Eagle County Democrats co-chair New New Wallace revved up the crowd by listing the local positions that have changed political hands to Democrats recently: governor, and seats in the state Legislature seats and the Eagle County Board of Commissioners.
“What we’re seeing here tonight reflects a change in Eagle County,” Wallace told the crowd in her opening remarks.
“Being liberal was a bad word; being Democratic was a bad word” in Eagle County in the past, she said later.
She also attributed the high turnout to Colorado’s earlier caucus date.
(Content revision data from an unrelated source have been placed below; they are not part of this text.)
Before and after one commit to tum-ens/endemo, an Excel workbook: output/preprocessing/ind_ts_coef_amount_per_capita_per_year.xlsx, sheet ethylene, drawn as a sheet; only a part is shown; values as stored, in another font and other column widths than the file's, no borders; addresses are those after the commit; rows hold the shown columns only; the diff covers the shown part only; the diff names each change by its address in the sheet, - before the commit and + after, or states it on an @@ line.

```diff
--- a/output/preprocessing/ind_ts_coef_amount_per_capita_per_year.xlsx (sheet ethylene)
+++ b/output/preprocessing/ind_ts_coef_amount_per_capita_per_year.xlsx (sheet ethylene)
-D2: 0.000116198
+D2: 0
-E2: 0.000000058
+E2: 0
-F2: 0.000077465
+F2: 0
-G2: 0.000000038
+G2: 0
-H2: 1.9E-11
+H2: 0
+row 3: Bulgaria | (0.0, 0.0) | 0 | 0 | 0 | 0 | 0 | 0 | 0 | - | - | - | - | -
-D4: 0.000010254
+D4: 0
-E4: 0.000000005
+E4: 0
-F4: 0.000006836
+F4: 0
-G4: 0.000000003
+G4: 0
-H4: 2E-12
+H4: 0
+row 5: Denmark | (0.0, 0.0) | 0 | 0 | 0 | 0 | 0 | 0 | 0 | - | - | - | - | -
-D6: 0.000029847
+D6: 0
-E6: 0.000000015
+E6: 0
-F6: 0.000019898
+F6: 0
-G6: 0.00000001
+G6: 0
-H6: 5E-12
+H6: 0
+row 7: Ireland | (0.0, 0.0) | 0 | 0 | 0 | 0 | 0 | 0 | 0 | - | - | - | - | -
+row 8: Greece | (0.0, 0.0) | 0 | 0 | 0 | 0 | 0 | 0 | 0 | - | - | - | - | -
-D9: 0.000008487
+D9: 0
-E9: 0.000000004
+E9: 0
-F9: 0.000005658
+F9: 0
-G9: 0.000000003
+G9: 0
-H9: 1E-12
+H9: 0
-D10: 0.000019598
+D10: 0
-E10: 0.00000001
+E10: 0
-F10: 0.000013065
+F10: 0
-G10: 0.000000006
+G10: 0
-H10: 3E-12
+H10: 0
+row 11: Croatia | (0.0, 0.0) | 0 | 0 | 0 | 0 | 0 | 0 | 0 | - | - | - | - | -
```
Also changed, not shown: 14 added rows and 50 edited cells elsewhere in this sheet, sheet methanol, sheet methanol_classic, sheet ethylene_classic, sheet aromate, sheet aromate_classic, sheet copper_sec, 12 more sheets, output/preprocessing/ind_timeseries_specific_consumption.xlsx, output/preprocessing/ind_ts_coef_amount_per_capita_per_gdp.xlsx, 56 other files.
Often in the past, Eagle County would caucus after the candidate was chosen, which discouraged many people from attending.
“Here, your vote counts,” Wallace said.
John Odell, of Gypsum, hadn’t attended a caucus before because it had little significance. “The first one’s going to be worthwhile,” he said of his vote. “I’ve always been interested in the whole process … as long as it’s relevant.”
As for the process, Odell said he could have used “a lot more information before the caucuses” instead of trying to wade through pages of instructions on the spot.
Richards said the process was still pretty smooth despite what he counted as about a threefold increase in attendees in his precinct from previous years. And despite the paperwork, “you make it up and go along, and usually it works out just fine,” he said.
Shaw said she felt like she knew the candidates and their positions but was a little let down by the caucus process.
“It wasn’t very focused,” she said of her precinct group. “There was no discussion.”
While Democrats showed their support Tuesday, keeping the momentum will be somewhat tougher. Despite an emerging Democratic interest and stronger party leadership in the county, local liberals still need precinct captains who will follow through to Election Day.
Precinct captains volunteer for such tasks as providing campaign support to local and regional candidates, keeping Democrats interested in the ongoing political process and getting out the vote.
“The thing that wins votes in Eagle County is knocking on doors ” (state Sen.) Dan Gibbs proved that,” Wallace said.
Next for local Democrats is the county assembly at 6 p.m., Feb. 25, in the County Building to pick state delegates, who will then go to the national convention in Denver.
Wallace said she wasn’t sure having the Democratic National Convention had any effect on the precinct caucus because of the slim chance delegates have of actually being chosen to represent Colorado Democrats at the national convention.
Joel Hunt can be reached at email@example.com or 748-2921.